▸ **EXERCISE DATA**:
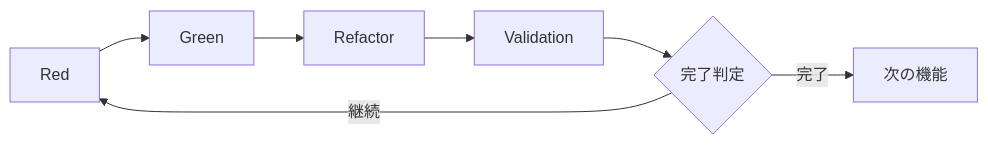
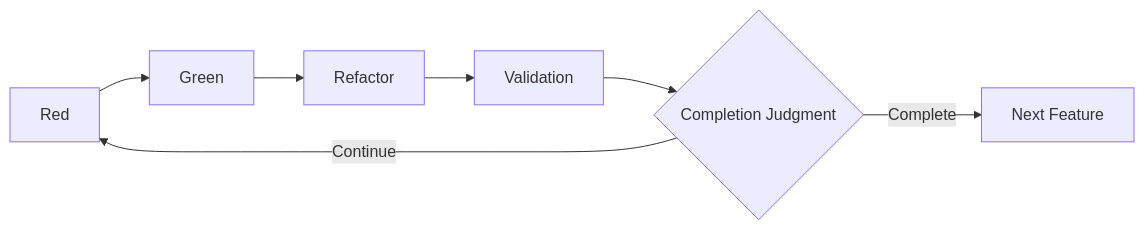
One commit to dovanhuy2298/tsumiki-en changed the second of 2 diagrams in book/03-process/04-rgr-validation-cycle.md. Above: the diagram before and after it, drawn with Mermaid. The commit also changed other lines of this file and 19 other files, not shown here.

````diff
--- a/book/03-process/04-rgr-validation-cycle.md
+++ b/book/03-process/04-rgr-validation-cycle.md
@@ -736,9 +736,9 @@
 ```mermaid
 graph LR
     A[Red] --> B[Green]
     B --> C[Refactor]
     C --> D[Validation]
-    D --> E{完了判定}
-    E -->|継続| A
-    E -->|完了| F[次の機能]
+    D --> E{Completion Judgment}
+    E -->|Continue| A
+    E -->|Complete| F[Next Feature]
 ```
````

▸ **TASK BRIEF**: Every line of the listing must be reproduced exactly, though the pictures are to be left out.

▸ **RESPONSE BELOW**:
One commit to dovanhuy2298/tsumiki-en changed the second of 2 diagrams in book/03-process/04-rgr-validation-cycle.md. Above: the diagram before and after it, drawn with Mermaid. The commit also changed other lines of this file and 19 other files, not shown here.

````diff
--- a/book/03-process/04-rgr-validation-cycle.md
+++ b/book/03-process/04-rgr-validation-cycle.md
@@ -736,9 +736,9 @@
 ```mermaid
 graph LR
     A[Red] --> B[Green]
     B --> C[Refactor]
     C --> D[Validation]
-    D --> E{完了判定}
-    E -->|継続| A
-    E -->|完了| F[次の機能]
+    D --> E{Completion Judgment}
+    E -->|Continue| A
+    E -->|Complete| F[Next Feature]
 ```
````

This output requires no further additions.